Fine gentlemen – a most common impression for the British of these days.
Eccentric – a most common connotation pertaining to comedians. British comedians – Eccentric gentlemen? – Could be. All I can say is that British comedians have been gaining more and more recognition in the US. Not just a favorite of impersonators. The British are not only known for their chivalric accent. They’re also known for their branded British comedians.
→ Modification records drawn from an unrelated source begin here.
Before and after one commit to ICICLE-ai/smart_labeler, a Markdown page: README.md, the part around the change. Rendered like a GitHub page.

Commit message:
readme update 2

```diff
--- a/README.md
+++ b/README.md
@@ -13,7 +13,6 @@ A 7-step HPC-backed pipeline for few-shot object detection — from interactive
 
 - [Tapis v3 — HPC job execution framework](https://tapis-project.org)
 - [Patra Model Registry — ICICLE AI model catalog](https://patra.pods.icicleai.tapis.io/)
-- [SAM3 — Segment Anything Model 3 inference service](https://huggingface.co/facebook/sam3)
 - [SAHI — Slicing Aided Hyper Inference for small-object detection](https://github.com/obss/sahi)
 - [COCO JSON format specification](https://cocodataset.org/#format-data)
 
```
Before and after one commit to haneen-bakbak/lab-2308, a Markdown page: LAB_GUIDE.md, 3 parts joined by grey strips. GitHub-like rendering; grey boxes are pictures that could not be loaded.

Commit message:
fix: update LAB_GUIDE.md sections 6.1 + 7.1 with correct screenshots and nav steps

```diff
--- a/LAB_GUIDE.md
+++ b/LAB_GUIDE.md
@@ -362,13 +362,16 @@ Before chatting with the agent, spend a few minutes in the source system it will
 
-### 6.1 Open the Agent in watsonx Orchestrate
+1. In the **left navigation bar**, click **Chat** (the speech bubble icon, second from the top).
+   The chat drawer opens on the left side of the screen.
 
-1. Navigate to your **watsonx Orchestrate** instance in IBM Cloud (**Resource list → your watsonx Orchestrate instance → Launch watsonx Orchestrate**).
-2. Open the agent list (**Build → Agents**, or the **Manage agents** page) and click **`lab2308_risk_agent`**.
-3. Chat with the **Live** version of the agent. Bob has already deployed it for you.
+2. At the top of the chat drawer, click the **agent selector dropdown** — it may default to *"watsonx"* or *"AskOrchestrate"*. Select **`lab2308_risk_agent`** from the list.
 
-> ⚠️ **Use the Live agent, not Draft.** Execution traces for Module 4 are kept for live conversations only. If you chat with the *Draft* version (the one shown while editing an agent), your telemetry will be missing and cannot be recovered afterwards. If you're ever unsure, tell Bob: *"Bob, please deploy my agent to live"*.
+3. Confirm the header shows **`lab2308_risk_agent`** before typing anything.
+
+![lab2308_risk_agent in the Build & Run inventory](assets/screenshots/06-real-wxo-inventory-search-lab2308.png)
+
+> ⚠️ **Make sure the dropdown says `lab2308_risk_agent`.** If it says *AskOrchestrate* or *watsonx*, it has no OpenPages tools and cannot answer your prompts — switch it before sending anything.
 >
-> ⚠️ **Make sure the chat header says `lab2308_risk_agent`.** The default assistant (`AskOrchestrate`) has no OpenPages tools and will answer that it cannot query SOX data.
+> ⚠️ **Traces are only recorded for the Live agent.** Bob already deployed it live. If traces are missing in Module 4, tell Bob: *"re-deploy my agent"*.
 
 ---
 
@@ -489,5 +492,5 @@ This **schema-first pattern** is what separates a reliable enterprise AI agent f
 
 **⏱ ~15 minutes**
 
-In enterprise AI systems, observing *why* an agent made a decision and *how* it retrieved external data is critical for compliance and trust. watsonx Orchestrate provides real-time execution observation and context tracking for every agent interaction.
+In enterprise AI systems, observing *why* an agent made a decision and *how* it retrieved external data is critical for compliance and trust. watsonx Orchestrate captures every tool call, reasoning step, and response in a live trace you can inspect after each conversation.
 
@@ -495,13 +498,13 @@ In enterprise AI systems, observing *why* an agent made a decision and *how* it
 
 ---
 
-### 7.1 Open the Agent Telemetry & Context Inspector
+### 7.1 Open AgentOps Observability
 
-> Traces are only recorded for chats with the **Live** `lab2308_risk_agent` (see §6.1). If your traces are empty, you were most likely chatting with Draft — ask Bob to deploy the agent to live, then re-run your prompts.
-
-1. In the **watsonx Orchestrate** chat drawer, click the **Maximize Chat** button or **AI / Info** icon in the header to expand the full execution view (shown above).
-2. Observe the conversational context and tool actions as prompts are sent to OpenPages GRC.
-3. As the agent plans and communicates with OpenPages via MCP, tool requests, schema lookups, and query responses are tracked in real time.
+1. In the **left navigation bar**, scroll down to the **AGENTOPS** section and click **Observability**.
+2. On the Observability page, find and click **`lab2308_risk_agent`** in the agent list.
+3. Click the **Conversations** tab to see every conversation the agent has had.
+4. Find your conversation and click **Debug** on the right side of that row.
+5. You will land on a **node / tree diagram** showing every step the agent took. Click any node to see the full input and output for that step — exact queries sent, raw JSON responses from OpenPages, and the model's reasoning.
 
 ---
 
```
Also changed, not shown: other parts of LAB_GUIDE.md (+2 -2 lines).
Just a quick browse across London and we’ve got Armstrong and Miller, the duo ala Laurel and Hardy, Arthur Askley, comic veteran honored by the British Comedy Society, Michael Bentine from The Goons to Potty Time, Richard Blackwood, Channel 4’s brightest, Arnold Brown, founder of Scottish-British alternative comedy, Roy ‘Chubby’ Brown, one of the most obscene British comics, Ed Byrne and his funny floppy hair, Rhona Cameron, Scottish gal funny in the first British lesbian sitcom, Steve Coogan behind the Alan Partridge and Paul Calf characters, Peter Cook, one of the greats, Alan Davies, comic TV actor from dramas to advertisements, Les Dawson, another classic, Adrian Edmondson, the anarchic comedian, Ben Elton successful stand-up comedian and writer, Lee Evans, sweaty quirky unique, Stephen Fry, wry writer tailor comic to play Oscar Wilde, Boothby Graffoe, amiable and creative, Jeff Green, British stand-up’s most irresistible rogue, Dave Gorman, the Perrier-nominated, Tony Hancock, 60’s comedy colossus with a tragic story, Frankie Howerd, funny man from the days of yore, Lee Hurst, has his own Backyard Comedy Club, Phil Kay, unpredictable master of mirth, Daniel Kitson with a funny streak of self-belittling image, Mark Lamarr, the 50’s throwback comedian, High Laurie, “A Bit Fry and Laurie” and other sitcoms, Josie Lawrence, improvisation queen British comedy stalwart, Lee and Herring, “This Morning with Richard”, “Not Judy”, “Fist of Fun”, Fred Macaulay, the gospel according to Scottish Saint Fred, Rick Mayall, a Dangerous Brother and 80’s Comedy Store survivor, Paul Merton, “Have I Got News For You”, max Miller, 30’s-50‘s original cheeky chappie, Spike Milligan, the only Spike, Morecambe and Wise, best-loved and fondly-remembered, Neil Mullarkey, “Whose Line Is It Anyway”, Simon Munnery, innovative with his many guises, Rob Newman, writer political activist comedian, Ross Noble, hysterical and elaborate routines gifted, Graham Norton, naughty late night Irish comedian, Simon Pegg, “Spaced”, “Hippies and Big Train” skateboarder, obscure Japanese music lover writer actor comedian, Peter Sellers, the Goon and movie star, Frank Skinner, Laddish comic, Jim Tavare, bizarre with his double bass, Mark Thomas, The Mark Thomas Comedy Product, Johnny Vegas, famous potter’s wheel and Butlins-style sing-along, Tim Vine, wacky master of modern one-liners, Norman Wisdom, old master of pathos and falling over now a Sir. Not enough British comedians eh? What about the only deaf stand-up among British comedians, Steve Day? The comic silent movie star, Charlie Chaplin? Blackadder and mum Mr. Bean, Rowan Atkinson? You’ll hear little British with these three – bloody lighten-up for the queen!